» Aim of the task
Find every line below where the string "pathLength" shows up, and copy those lines.

# # # # # # #

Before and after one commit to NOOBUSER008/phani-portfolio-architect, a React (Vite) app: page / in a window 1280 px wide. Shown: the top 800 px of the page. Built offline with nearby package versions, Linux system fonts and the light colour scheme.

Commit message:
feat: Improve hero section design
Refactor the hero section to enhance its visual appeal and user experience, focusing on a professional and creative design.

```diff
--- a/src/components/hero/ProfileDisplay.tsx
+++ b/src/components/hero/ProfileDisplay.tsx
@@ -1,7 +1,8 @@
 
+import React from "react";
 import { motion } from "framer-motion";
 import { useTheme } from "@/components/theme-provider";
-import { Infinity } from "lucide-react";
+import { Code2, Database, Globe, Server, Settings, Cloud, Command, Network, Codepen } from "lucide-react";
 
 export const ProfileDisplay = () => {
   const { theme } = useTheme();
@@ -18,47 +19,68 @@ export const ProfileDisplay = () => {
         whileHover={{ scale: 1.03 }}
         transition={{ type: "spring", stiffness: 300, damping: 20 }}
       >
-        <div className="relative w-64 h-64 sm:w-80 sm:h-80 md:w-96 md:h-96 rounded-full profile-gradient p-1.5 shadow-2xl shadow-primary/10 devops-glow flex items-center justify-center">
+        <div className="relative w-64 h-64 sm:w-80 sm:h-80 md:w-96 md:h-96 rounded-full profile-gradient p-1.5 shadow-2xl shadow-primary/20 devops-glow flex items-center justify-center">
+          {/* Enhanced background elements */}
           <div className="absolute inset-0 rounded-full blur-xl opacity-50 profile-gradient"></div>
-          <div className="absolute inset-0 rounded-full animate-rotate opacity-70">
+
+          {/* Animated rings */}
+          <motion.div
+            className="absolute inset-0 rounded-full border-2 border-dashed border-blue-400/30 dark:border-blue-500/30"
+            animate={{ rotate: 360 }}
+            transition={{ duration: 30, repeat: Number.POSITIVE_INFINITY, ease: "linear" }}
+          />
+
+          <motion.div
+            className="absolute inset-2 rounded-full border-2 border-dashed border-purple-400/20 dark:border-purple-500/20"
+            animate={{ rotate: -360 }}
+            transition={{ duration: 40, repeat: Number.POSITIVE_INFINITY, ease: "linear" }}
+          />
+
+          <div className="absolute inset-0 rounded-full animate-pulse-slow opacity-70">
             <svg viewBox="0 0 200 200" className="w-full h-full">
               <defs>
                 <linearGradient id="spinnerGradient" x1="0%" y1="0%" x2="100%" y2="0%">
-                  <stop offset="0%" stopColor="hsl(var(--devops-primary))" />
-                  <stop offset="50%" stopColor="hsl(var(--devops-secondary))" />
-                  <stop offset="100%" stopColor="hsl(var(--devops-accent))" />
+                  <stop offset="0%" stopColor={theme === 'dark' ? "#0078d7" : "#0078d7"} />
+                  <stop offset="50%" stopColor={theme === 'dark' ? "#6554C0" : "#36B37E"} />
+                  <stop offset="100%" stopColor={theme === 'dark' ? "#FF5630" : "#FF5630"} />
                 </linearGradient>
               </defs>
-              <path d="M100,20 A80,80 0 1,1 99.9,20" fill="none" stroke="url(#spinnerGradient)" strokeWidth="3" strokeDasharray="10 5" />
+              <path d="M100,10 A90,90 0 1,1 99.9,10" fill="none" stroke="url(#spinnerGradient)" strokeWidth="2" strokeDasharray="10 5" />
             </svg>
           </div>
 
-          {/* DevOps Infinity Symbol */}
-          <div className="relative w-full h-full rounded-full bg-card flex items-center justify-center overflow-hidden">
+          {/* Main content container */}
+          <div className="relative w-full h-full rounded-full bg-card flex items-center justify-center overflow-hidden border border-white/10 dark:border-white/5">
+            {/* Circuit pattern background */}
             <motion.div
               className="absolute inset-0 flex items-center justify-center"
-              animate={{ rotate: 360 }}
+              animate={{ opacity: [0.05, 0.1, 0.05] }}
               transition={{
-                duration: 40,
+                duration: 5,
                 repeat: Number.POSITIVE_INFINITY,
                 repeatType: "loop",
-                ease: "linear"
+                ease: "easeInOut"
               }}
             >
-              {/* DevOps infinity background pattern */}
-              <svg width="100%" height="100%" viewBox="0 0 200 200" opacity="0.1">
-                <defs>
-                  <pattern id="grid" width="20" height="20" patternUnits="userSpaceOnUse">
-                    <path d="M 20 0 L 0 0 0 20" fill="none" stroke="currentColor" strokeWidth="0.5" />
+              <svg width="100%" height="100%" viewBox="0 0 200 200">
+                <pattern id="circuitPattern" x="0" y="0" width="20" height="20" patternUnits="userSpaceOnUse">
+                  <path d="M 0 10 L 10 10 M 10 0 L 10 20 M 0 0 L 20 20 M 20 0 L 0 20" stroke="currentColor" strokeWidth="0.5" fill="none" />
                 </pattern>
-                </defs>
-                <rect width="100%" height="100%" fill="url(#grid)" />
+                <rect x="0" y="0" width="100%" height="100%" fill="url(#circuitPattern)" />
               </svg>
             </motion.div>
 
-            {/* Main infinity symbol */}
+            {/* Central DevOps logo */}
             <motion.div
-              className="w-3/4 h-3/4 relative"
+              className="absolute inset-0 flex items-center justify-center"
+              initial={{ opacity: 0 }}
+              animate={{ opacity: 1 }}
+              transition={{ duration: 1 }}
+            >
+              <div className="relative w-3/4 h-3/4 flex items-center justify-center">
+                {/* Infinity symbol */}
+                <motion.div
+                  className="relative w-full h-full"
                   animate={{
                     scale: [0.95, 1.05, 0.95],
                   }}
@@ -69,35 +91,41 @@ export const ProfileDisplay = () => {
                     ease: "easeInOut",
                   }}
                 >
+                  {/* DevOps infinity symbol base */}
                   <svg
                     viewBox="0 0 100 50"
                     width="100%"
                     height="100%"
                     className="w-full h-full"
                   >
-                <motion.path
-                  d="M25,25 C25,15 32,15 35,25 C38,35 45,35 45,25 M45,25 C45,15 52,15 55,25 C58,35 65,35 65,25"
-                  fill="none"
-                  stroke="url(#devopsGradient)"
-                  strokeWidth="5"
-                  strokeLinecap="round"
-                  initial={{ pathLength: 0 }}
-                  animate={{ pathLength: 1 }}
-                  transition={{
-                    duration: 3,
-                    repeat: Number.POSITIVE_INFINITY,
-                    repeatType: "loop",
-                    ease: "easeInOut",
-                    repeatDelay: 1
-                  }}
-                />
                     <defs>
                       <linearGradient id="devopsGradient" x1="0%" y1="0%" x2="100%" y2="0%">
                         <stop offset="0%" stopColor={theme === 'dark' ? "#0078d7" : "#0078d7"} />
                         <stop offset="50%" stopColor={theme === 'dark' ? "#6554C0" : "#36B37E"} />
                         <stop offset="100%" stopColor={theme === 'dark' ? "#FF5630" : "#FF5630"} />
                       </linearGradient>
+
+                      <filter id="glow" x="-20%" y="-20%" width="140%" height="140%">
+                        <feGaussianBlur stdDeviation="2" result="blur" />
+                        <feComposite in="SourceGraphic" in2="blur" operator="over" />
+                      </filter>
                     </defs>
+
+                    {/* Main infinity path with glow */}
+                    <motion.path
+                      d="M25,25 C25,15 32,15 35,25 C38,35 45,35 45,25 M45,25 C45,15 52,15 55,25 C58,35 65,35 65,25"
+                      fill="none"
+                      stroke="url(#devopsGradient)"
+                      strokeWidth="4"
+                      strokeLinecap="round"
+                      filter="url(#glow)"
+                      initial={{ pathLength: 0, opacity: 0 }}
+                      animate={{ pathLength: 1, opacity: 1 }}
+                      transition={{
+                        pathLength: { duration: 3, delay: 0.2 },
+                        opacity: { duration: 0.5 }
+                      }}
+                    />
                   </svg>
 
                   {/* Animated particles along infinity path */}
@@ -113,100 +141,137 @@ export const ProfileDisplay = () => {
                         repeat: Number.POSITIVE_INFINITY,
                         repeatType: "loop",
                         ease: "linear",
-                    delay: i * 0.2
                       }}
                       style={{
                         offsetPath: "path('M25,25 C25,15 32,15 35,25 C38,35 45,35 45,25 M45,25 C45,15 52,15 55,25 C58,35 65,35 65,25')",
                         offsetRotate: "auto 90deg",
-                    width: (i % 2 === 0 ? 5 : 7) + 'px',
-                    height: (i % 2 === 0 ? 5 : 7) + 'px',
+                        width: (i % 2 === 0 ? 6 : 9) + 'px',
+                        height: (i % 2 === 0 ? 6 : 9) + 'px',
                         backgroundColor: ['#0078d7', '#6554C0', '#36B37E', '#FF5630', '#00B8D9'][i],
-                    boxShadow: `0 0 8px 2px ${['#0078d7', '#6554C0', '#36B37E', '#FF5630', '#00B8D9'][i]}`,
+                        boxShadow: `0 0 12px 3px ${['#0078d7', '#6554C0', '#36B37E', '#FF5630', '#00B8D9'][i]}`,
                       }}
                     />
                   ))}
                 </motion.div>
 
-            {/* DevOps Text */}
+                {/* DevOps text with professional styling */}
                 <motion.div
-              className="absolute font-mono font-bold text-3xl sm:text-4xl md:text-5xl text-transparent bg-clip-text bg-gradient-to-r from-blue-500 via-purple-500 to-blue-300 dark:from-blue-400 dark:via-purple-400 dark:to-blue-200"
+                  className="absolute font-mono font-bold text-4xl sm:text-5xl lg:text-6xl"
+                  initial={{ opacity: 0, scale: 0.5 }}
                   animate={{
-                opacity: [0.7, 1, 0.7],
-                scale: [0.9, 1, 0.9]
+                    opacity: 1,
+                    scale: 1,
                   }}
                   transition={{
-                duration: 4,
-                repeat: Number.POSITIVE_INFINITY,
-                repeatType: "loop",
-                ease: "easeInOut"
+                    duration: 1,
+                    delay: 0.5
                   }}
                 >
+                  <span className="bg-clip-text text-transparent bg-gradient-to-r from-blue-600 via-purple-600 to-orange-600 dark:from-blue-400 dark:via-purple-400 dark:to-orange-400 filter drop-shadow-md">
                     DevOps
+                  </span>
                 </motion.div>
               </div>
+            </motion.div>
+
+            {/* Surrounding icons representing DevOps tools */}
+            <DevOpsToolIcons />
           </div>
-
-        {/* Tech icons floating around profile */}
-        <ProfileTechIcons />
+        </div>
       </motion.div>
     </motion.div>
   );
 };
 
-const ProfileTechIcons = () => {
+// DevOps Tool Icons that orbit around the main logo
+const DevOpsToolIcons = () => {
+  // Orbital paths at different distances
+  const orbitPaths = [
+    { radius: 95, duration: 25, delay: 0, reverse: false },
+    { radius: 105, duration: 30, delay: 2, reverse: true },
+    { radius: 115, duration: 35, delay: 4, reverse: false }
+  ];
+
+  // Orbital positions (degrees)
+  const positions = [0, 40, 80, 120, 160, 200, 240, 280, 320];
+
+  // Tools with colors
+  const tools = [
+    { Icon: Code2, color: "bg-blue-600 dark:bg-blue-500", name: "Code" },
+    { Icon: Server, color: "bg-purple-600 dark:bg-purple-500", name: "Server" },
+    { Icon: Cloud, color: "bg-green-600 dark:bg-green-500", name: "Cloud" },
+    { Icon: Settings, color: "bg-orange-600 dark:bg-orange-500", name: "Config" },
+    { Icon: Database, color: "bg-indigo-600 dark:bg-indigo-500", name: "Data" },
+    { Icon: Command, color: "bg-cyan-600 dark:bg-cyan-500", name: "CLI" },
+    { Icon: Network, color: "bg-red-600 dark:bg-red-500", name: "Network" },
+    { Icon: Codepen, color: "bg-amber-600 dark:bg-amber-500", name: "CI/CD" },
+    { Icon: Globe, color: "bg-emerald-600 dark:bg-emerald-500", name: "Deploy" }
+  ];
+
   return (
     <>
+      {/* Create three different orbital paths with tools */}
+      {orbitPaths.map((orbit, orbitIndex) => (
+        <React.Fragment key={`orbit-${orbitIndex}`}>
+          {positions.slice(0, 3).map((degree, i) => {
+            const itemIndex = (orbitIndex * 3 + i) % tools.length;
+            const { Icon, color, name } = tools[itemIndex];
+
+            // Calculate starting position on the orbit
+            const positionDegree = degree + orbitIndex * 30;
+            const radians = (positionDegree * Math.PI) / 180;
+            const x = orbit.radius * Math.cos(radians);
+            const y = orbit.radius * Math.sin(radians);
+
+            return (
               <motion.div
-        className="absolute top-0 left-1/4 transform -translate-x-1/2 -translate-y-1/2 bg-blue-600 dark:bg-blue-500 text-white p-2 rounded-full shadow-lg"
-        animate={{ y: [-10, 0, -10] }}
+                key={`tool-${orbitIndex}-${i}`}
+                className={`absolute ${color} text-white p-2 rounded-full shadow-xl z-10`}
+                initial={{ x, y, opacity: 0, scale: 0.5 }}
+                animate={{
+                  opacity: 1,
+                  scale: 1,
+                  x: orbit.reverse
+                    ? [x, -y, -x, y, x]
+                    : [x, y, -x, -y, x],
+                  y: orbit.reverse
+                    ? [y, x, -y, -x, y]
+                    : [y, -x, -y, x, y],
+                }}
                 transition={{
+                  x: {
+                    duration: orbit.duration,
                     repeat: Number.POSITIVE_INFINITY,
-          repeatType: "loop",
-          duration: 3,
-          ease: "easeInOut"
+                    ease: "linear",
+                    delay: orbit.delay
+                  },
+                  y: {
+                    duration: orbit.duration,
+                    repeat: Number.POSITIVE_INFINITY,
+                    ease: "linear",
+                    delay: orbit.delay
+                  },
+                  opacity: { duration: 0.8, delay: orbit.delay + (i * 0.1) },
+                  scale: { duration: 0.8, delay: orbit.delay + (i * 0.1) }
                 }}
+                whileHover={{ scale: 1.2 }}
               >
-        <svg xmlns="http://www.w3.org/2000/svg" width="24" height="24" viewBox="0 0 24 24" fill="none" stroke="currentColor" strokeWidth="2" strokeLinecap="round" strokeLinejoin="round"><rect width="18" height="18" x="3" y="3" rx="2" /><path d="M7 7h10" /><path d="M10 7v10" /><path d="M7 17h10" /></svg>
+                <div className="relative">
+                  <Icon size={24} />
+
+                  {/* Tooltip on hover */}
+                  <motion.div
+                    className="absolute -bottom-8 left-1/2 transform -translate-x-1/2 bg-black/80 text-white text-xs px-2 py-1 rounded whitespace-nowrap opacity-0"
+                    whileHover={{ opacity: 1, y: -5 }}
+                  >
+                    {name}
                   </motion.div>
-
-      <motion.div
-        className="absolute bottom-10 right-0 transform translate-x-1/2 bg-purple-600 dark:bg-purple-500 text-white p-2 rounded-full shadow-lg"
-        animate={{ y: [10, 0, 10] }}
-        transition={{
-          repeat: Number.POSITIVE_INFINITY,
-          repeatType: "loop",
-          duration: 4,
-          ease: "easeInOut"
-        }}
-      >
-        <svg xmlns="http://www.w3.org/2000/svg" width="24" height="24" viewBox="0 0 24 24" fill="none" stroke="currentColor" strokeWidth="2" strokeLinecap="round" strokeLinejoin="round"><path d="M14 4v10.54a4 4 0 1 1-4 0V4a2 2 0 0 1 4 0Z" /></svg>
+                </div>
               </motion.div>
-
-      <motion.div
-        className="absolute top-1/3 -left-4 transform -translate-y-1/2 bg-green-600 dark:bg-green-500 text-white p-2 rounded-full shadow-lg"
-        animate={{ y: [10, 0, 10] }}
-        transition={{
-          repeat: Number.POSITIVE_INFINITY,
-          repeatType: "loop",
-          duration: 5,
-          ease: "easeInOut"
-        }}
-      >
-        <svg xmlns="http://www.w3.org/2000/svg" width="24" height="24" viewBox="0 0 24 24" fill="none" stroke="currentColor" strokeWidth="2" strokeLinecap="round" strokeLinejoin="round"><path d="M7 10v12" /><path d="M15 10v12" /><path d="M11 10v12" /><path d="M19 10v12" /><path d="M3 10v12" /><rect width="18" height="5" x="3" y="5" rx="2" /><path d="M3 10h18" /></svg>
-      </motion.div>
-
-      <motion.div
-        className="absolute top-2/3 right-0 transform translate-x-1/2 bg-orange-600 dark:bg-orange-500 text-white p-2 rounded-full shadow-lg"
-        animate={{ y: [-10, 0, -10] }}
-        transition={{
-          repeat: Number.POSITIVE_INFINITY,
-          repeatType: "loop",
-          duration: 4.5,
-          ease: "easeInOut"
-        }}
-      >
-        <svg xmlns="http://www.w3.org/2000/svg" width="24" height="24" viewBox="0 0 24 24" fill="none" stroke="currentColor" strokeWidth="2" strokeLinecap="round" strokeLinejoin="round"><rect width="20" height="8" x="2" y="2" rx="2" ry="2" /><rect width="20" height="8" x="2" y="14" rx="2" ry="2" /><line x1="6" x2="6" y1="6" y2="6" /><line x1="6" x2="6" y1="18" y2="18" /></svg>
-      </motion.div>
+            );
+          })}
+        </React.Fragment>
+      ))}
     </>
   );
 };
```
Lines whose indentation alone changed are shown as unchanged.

# # # # # # #

» Solved problem
-                  initial={{ pathLength: 0 }}
-                  animate={{ pathLength: 1 }}
+                      initial={{ pathLength: 0, opacity: 0 }}
+                      animate={{ pathLength: 1, opacity: 1 }}
+                        pathLength: { duration: 3, delay: 0.2 },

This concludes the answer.